Simple causal reasoning about a feedback system is difficult because the first system influences the second and second system influences the first, leading to a circular argument. This makes reasoning based upon cause and effect tricky, and it is necessary to analyze the system as a whole.
Causality (also referred to as causation, or cause and effect) is the natural efficacy that connects one process (the cause) with another process or state (the effect), where the first is partly responsible for the second, and the second is partly dependent on the first. In general, a process has many causes, which are said to be causal factors for it, and all lie in its past. An effect can in turn be a cause of, or causal factor for, many other effects, which all lie in its future.
Self-regulation occurs in both the organization and its environment and is consequently of major importance: Self-regulation generates a degree of stability but if intervention is undertaken either in an organization or by an organization in its environment stability may be disturbed. If the causality (circular casual chains) have not been adequate understood then the intervention may produce unmanageable instability or pushing the system to a new regime due to crossing the resilience threshold.

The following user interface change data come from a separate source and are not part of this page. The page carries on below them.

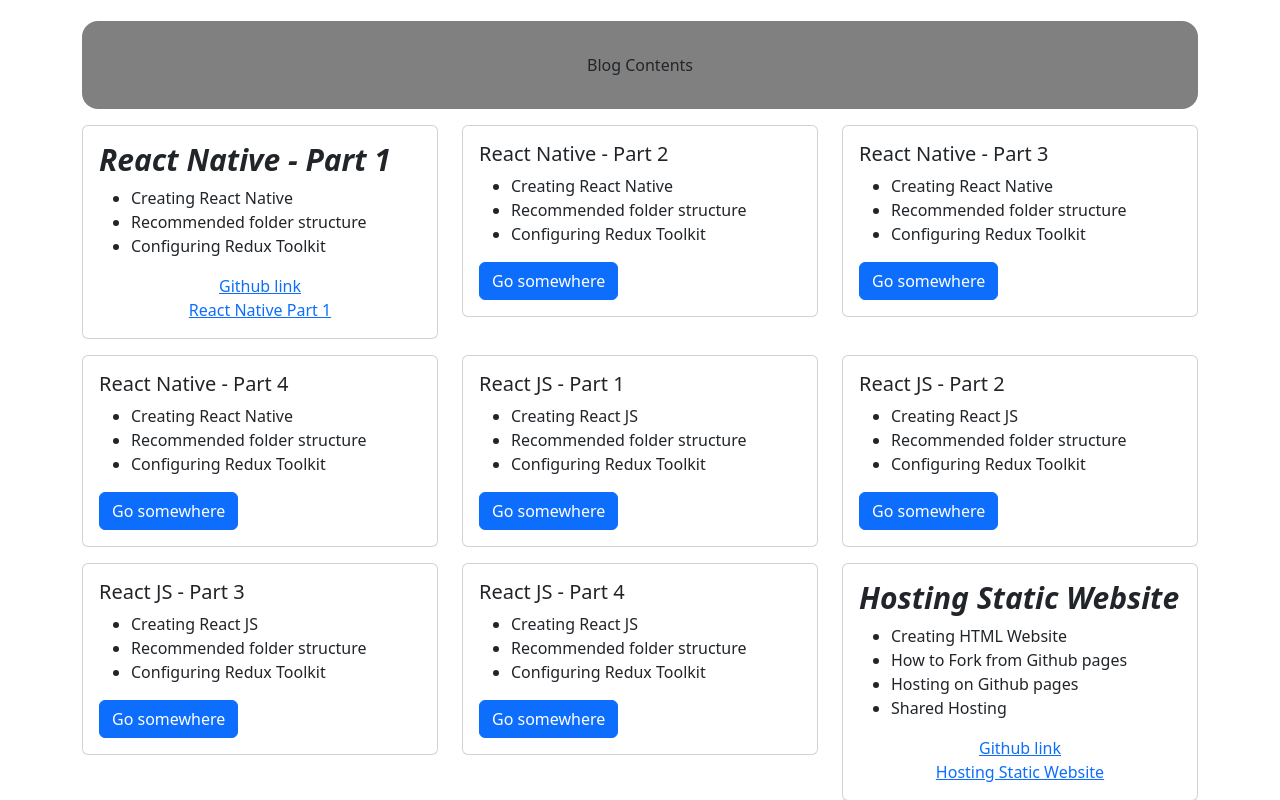
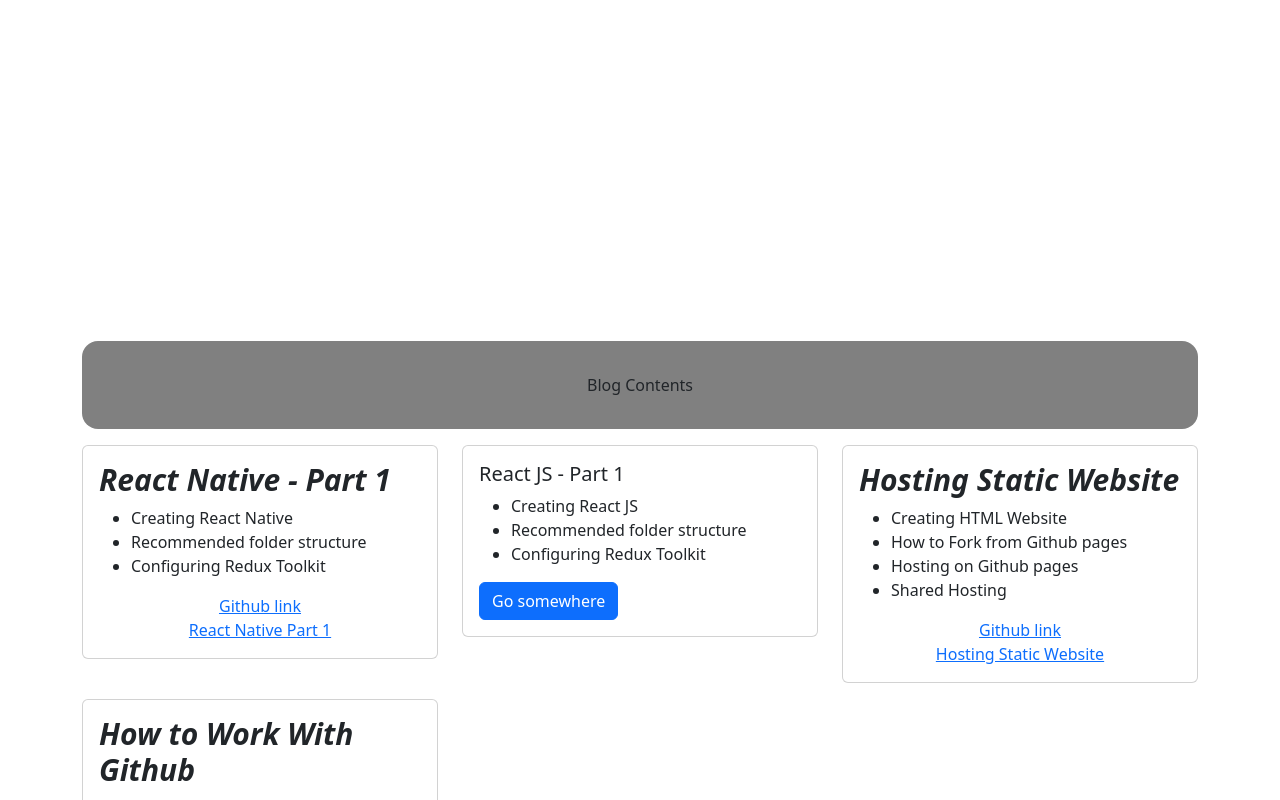
Before and after one commit to Solomon141/solmike, a React (Create React App) app: page / in a window 1280 px wide. Shown: the part 3920-4720 px from the top of the page. Built offline with nearby package versions, Linux system fonts and the light colour scheme.

Commit message:
React Native Expo

```diff
--- a/src/screens/Blogs.js
+++ b/src/screens/Blogs.js
@@ -39,53 +39,7 @@
         </Card>
       </div>
 
-      <div className="col-sm-4" style={{ marginTop: "2vh" }}>
-        <Card style={{ width: "100%" }}>
-          <Card.Body>
-            <Card.Title>React Native - Part 2</Card.Title>
-            <Card.Text>
-              <ul>
-                <li> Creating React Native </li>
-                <li> Recommended folder structure </li>
-                <li> Configuring Redux Toolkit </li>
-              </ul>
-            </Card.Text>
-            <Button variant="primary">Go somewhere</Button>
-          </Card.Body>
-        </Card>
-      </div>
 
-      <div className="col-sm-4" style={{ marginTop: "2vh" }}>
-        <Card style={{ width: "100%" }}>
-          <Card.Body>
-            <Card.Title>React Native - Part 3</Card.Title>
-            <Card.Text>
-              <ul>
-                <li> Creating React Native </li>
-                <li> Recommended folder structure </li>
-                <li> Configuring Redux Toolkit </li>
-              </ul>
-            </Card.Text>
-            <Button variant="primary">Go somewhere</Button>
-          </Card.Body>
-        </Card>
-      </div>
-
-      <div className="col-sm-4" style={{ marginTop: "2vh" }}>
-        <Card style={{ width: "100%" }}>
-          <Card.Body>
-            <Card.Title>React Native - Part 4</Card.Title>
-            <Card.Text>
-              <ul>
-                <li> Creating React Native </li>
-                <li> Recommended folder structure </li>
-                <li> Configuring Redux Toolkit </li>
-              </ul>
-            </Card.Text>
-            <Button variant="primary">Go somewhere</Button>
-          </Card.Body>
-        </Card>
-      </div>
       {/* React Native End  */}
 
       {/* React JS Start  */}
@@ -105,53 +59,7 @@
         </Card>
       </div>
 
-      <div className="col-sm-4" style={{ marginTop: "2vh" }}>
-        <Card style={{ width: "100%" }}>
-          <Card.Body>
-            <Card.Title>React JS - Part 2</Card.Title>
-            <Card.Text>
-              <ul>
-                <li> Creating React JS </li>
-                <li> Recommended folder structure </li>
-                <li> Configuring Redux Toolkit </li>
-              </ul>
-            </Card.Text>
-            <Button variant="primary">Go somewhere</Button>
-          </Card.Body>
-        </Card>
-      </div>
 
-      <div className="col-sm-4" style={{ marginTop: "2vh" }}>
-        <Card style={{ width: "100%" }}>
-          <Card.Body>
-            <Card.Title>React JS - Part 3</Card.Title>
-            <Card.Text>
-              <ul>
-                <li> Creating React JS </li>
-                <li> Recommended folder structure </li>
-                <li> Configuring Redux Toolkit </li>
-              </ul>
-            </Card.Text>
-            <Button variant="primary">Go somewhere</Button>
-          </Card.Body>
-        </Card>
-      </div>
-
-      <div className="col-sm-4" style={{ marginTop: "2vh" }}>
-        <Card style={{ width: "100%" }}>
-          <Card.Body>
-            <Card.Title>React JS - Part 4</Card.Title>
-            <Card.Text>
-              <ul>
-                <li> Creating React JS </li>
-                <li> Recommended folder structure </li>
-                <li> Configuring Redux Toolkit </li>
-              </ul>
-            </Card.Text>
-            <Button variant="primary">Go somewhere</Button>
-          </Card.Body>
-        </Card>
-      </div>
       {/* React JS End  */}
 
 
--- a/src/screens/MobileApps.js
+++ b/src/screens/MobileApps.js
@@ -1,6 +1,6 @@
-import { useState } from 'react';
-import Carousel from 'react-bootstrap/Carousel';
-import ExampleCarouselImage from './components/ExampleCarouselImage';
+import { useState } from "react";
+import Carousel from "react-bootstrap/Carousel";
+import ExampleCarouselImage from "./components/ExampleCarouselImage";
 
 function MobileApps() {
   const [index, setIndex] = useState(0);
@@ -11,6 +11,15 @@
   return (
     <div className="container">
       <div className="row">
+        <div className="col-sm-6" style={{ display:"flex", justifyContent:"center", alignItems:"center" }}>
+          <ol>
+            <li>React Native CLI</li>
+            <li>React Native Expo </li>
+            <li>Expo Router</li>
+            <li>Google Play Console</li>
+          </ol>
+        </div>
+
         <div className="col-sm-6">
           <Carousel activeIndex={index} onSelect={handleSelect}>
             <Carousel.Item>
@@ -26,9 +35,7 @@
               <ExampleCarouselImage text="Second slide" />
               <Carousel.Caption>
                 <h3>Second slide label</h3>
-                  <p>
-                    Lorem ipsum dolor sit amet, consectetur adipiscing elit.
-                  </p>
+                <p>Lorem ipsum dolor sit amet, consectetur adipiscing elit.</p>
               </Carousel.Caption>
             </Carousel.Item>
             <Carousel.Item>
@@ -43,7 +50,6 @@
             </Carousel.Item>
           </Carousel>
         </div>
-          <div className="col-sm-6"> </div>
       </div>
     </div>
   );
--- a/src/screens/components/ExampleCarouselImage.js
+++ b/src/screens/components/ExampleCarouselImage.js
@@ -4,13 +4,13 @@
   return (
     <div
       style={{
-        height: "35vh",
+        height: "55vh",
         backgroundColor: "orange",
         marginBottom: "2vh",
         marginTop: "2vh",
       }}
     >
-      ExampleCarouselImage
+
     </div>
   );
 }
```
Lines whose indentation alone changed are shown as unchanged.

The following order feedbacks are possible:
Simplest form of feedback where two elements continuously interact with each other such that the output of one determines the next action of the other:
- Negative or goal seeking behavior, the system will resist disturbances that take it away from its goal (equilibrium within basin of attraction). This is to say that the reaction of the one element is to inhibit the change in the other or vice versa.
- They are first order system that is the goal of the system determined externally to it
- Opposite to negative feedback there is positive feedback whereby deviation by one element will be amplified rather than reduce by action of another.
A second order feedback system is capable of choosing between a variety of responses to environment changes in order to achieve its goals.
A third order system is still more sophisticated in that it is capable of changing goal state itself in response to feedback process determining the goal internally as opposed first and second order systems.
Ultimately systems that include feedback loops are capable of demonstrating exceedingly complex behavior and large changes in that behavior may be brought about by small changes in the internal relationship.